6 December 2020
By Melissa Morbeck, Director of Partnerships at the NO MORE Foundation

This blog is part of the Commonwealth’s ‘16 Days of Actions’ series, designed to showcase multi-disciplinary national solutions in addressing violence against women and girls. These proven solutions build on the collective experience of the 54 member countries – representing one-third of humanity – which can be replicated elsewhere to create a safer world for every woman and girl. Read the full series here.

I lead a peaceful life and love working with the NO MORE Foundation, where I engage with people who are committed to the safety of everyone. I spent many years previously working in Human Resources, where it was my privilege to work with people who were the reason our business was a success. So much of the work we delivered was to support our colleagues. But sometimes that support was for people who were being harassed. 

Workplace harassment is an epidemic that blights the lives of women and girls around the world in formal and informal ‘workplace’ spheres. It is used to discriminate against or violate the human rights of over half of the world’s population.

Harassment on the rise

COVID-19 has brought tremendous changes to how we work. Workplace harassment has not ended, with reports indicating that this behaviour is on the rise. This includes cyberbullying, online sexual harassment, inappropriate behaviour online, and heightened exertion of power and control during these challenging times. 

There are many types of workplace harassment, including:  

  • discriminatory, such as bullying or harassment on the grounds of race, gender, sexual orientation, nationality, religion, disability, and age.
  • psychological, which is when victims often feel put down and belittled on a personal level, a professional level or both.
  • physical, which includes physical, attacks, intimidation, threats or punishment and physical gestures.
  • personal, such as offensive jokes, inappropriate comments, humiliation, critical remarks, ostracizing behaviours, and intimidation.
  • sexual, which is sexual in nature and generally includes unwanted sexual advances, conduct or behaviour. Most perniciously this includes sexual assault and rape.

Workplace harassment is the power and control of one person over another. The behaviour is exploitative in nature, and does not recognise the boundaries of economic empowerment, religious belief, race, ethnicity, gender identity or levels of education. People who harass may include fellow work colleagues, a member of the public, a superior in the business, a supplier for the business or a contractor. 

Knock-on effects

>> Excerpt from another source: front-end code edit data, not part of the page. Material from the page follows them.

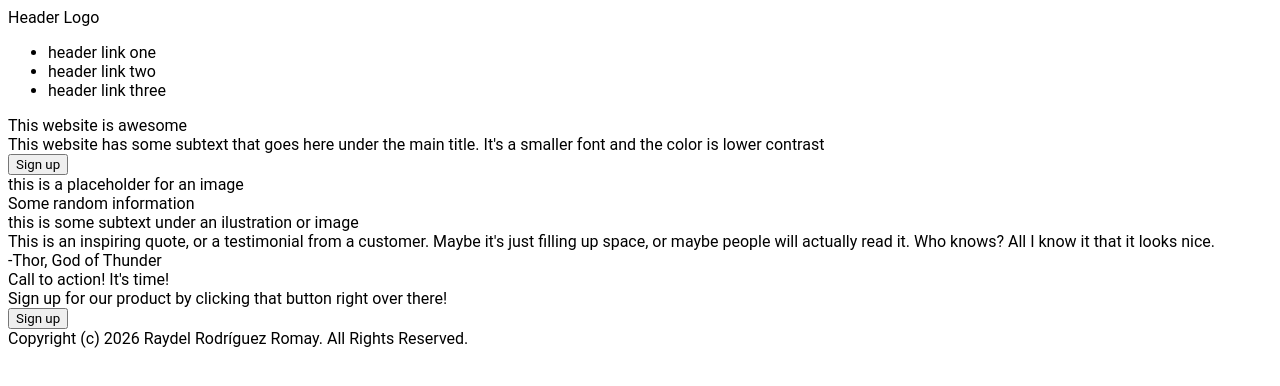
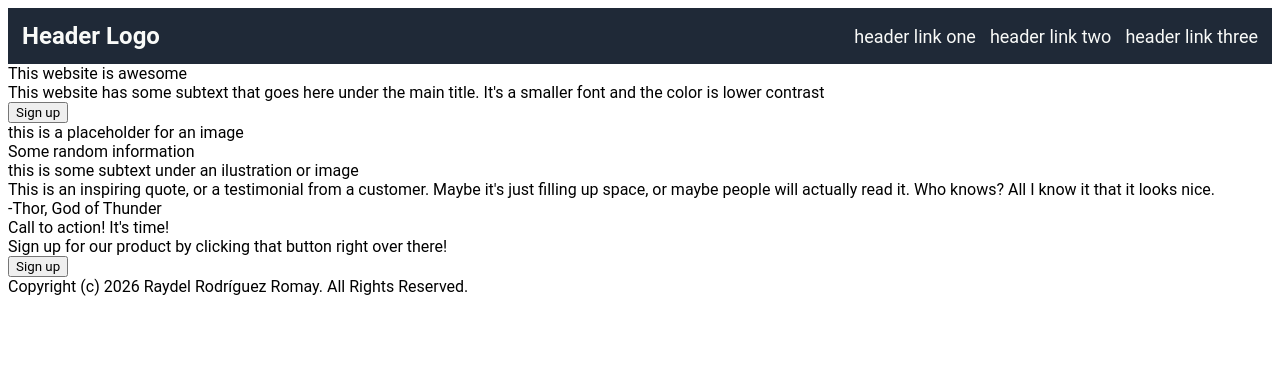
Before and after one commit to raidelo/landing-page, a plain HTML site: page index.html in a window 1280 px wide. Drawn offline with Linux system fonts and the light colour scheme.

Commit message:
style: style navbar

```diff
--- a/index.html
+++ b/index.html
@@ -8,6 +8,29 @@
     <style>
       * {
         font-family: Roboto, sans-serif;
+      }
+
+      nav {
+        display: flex;
+        justify-content: space-between;
+        align-items: center;
+        color: #f9faf8;
+        background-color: #1f2937;
+        padding: 14px;
+      }
+
+      nav ul {
+        display: flex;
+        list-style-type: none;
+        margin: 0;
+        padding: 0;
+        gap: 14px;
+        font-size: 18px;
+      }
+
+      .logo {
+        font-size: 24px;
+        font-weight: bold;
       }
     </style>
   </head>
```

The problem impacts victims’ physical and mental health and also leads to higher employee turnover and increased absenteeism. Recent studies show that the knock-on effects have decreased employers' returns and profits, as well as women’s participation in the labour force.

Despite being a universal experience for women globally and having detrimental impacts on the economy, a 2018 World Bank report found that 59 out of 189 countries had no specific legal provision prohibiting sexual harassment in employment. Workers at highest risk are in the accommodation and food services, retail, manufacturing, transportation, health and social care and farming sectors. 

In the Commonwealth, twenty of the 54 member countries do not have legislation on sexual harassment in employment, while 23 do not have criminal penalties or civil remedies for sexual harassment in the workplace.

Many employers have outstanding protocols to support employees who are the victims of harassment. At the Corporate Alliance, a British charity addressing domestic, sexual, and workplace violence, I collaborated with companies that worked diligently to support all employees ensuring best practice included creating a gender-sensitive harassment policy, a system to manage complaints effectively, a procedure to handle sexual assault, mandatory anti-harassment training for all employees and a process to report progress to national frameworks. 

  • A workplace policy and protocol must be available to all employees, contractors, clients and visitors. A culture of zero tolerance for any type of harassment must be in place.
  • A system where all complaints of harassment are taken seriously is fundamental. Employers must handle any investigation fairly and sensitively to the person who made the complaint and the accused. There must be clear signposting of the confidential complaint and independent investigation process without retaliation or break in confidentiality. There must be immediate action when a sexual assault or rape occurs. There must be punitive action for harassment behaviours depending on the outcome. 
  • Accredited training should be provided to all employees and contractors annually. 
  • Local and national reporting mechanisms annually will further identify how women and girls have been protected against harassment.

Putting employees first

At NO MORE, we believe strongly in the power of equality and responsibility. We recognise that women are the largest contributors to small and less formal workplaces and know harassment must end.

I have worked with employees and employers who have been traumatised by workplace harassment. It is pernicious and can be deadly, especially for women, which warrants immediate focus and response. 

I urge employers across the Commonwealth to create policies to protect their employees, especially women, from workplace harassment, and allocate adequate resources to enforce the statutory rules. This is not just the right  but smart thing to do – because we know when women are supported in the economic setting, the whole society benefits.

The ‘16 Days of Actions’ blog series is part of the Commonwealth Says NO MORE campaign. Read the full series here, learn more about the Commonwealth’s work on ending violence against women and girls here – and join in the conversation on social media by using #CommonwealthSaysNOMORE.